  • The Kodansha Kanji Learner’s Course by Andrew Scott Conning and Japanese Kanji and Kana by Wolfgang Hadamitzky & Mark Spahn are both physical kanji dictionaries. I highly recommend them not only for their usefulness, but for the additional content they provide. It’s not much, but they serve as great resources for learning things like stroke count and understanding the subtleties behind the writing system.
  • Japanese From Zero‘s George Trombley. Wow… I’d be surprised if you haven’t heard of this guy. I’ve never tried his books, but his YouTube channel is off the hook; free, well made video lectures from a fluent speaker.
  • is quite well done. She does a fantastic job at explaining things.

Other than that, once you can read kana, it’s pretty much an open road. I’ve used books and websites that I’ll never remember. Where did I learn the different positions of radicals within a kanji? Probably Wikipedia, but I know I looked elsewhere, too. The same goes for just about any concept in any field of study – you just have to start looking. I stand firm, however, in the fact that all of this begins only after learning how to read kana.


Get out of my class.

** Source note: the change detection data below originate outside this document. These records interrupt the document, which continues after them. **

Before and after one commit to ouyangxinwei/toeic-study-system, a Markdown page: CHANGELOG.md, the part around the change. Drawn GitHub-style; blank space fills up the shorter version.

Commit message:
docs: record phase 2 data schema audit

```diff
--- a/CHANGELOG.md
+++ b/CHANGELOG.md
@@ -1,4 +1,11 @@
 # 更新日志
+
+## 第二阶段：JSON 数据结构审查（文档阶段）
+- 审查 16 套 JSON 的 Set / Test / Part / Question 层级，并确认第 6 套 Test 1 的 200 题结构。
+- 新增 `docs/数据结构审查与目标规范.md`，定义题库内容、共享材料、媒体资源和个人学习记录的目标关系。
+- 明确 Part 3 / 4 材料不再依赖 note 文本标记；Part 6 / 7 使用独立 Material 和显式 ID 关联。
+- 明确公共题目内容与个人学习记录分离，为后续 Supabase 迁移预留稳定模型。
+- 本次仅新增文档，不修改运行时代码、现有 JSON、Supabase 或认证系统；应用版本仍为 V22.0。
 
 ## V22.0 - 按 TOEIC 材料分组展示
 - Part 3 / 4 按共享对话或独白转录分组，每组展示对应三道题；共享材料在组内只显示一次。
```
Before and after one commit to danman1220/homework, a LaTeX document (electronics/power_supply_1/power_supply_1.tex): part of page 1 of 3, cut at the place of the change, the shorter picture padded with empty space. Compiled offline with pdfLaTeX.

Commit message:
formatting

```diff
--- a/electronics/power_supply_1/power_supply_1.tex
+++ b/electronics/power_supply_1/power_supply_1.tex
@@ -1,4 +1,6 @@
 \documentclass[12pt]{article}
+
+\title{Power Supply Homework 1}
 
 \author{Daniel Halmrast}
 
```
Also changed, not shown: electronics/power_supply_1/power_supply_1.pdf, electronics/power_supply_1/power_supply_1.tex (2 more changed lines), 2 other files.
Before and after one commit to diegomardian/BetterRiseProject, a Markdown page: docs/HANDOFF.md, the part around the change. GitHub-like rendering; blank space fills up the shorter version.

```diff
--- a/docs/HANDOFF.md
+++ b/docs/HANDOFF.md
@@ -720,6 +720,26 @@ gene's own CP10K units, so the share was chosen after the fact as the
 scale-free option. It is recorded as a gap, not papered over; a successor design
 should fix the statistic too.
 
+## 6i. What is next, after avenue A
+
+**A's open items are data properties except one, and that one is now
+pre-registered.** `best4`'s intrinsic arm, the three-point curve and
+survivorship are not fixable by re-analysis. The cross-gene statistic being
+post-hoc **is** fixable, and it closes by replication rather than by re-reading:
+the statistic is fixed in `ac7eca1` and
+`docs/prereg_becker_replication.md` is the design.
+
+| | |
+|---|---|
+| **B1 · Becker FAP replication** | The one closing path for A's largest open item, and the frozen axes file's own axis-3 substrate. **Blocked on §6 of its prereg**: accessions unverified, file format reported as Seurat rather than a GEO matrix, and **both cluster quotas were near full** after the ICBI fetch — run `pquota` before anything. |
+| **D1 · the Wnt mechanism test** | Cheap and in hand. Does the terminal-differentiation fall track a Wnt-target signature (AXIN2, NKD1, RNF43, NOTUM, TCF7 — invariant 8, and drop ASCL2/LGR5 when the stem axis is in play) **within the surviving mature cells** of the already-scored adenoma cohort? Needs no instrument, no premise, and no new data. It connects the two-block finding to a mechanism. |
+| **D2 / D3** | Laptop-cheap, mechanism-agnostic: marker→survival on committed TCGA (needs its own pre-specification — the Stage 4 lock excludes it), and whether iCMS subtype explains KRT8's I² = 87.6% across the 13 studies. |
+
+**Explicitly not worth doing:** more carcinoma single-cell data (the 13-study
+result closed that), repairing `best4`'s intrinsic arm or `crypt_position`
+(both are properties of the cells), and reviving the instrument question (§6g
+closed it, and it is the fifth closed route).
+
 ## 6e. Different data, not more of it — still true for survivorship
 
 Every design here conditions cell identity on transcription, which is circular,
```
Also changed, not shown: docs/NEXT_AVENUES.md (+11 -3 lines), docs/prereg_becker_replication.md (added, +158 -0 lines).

Perhaps you’ve begun to study Japanese without planning to learn the writing system. Maybe you never plan to do so under the pretense that you’ll learn the language through speech alone. If so, I cannot help you. Frankly, I’m not sure why one with no desire to study another language through text would ever bother reading a blog about it, but… oh well.

l begin with these thoughts out of both frustration and concern. I am not a professional nor have I even attended college, but I have had very real experience tutoring and developing the minds of others in language arts. Time and time again, students acknowledge the importance of –yet fail to devote themselves to– the timeless practice of rudiments. Whether it be times tables, conjugation charts or lists of helping verbs, any language has fundamental groups of things to be memorized. Today’s learner, conditioned by instant gratification, is simply unwilling to entertain this fact and is thereby unfit to learn. Honestly, I believe those of us left unswayed by this should abandon the pursuit of language altogether.

Ultimatums and underlying themes aside, l simply believe the writing system and phonetics of a language should be given the most attention from the beginner. I mean, if you can only read romaji and you understand this phrase:

hyotto suru to watashi to onaji gobyou wa ugokeru no ni ugokenai furi wo shiteiru no darou ka?

Just leave. Get out because you need to write your own blog or book on how to do that. For the rest of us, I will focus on techniques I used to master kana in four 10 hour days. Yes, I learned kana while at work –talking to customers in a call center– in just four days.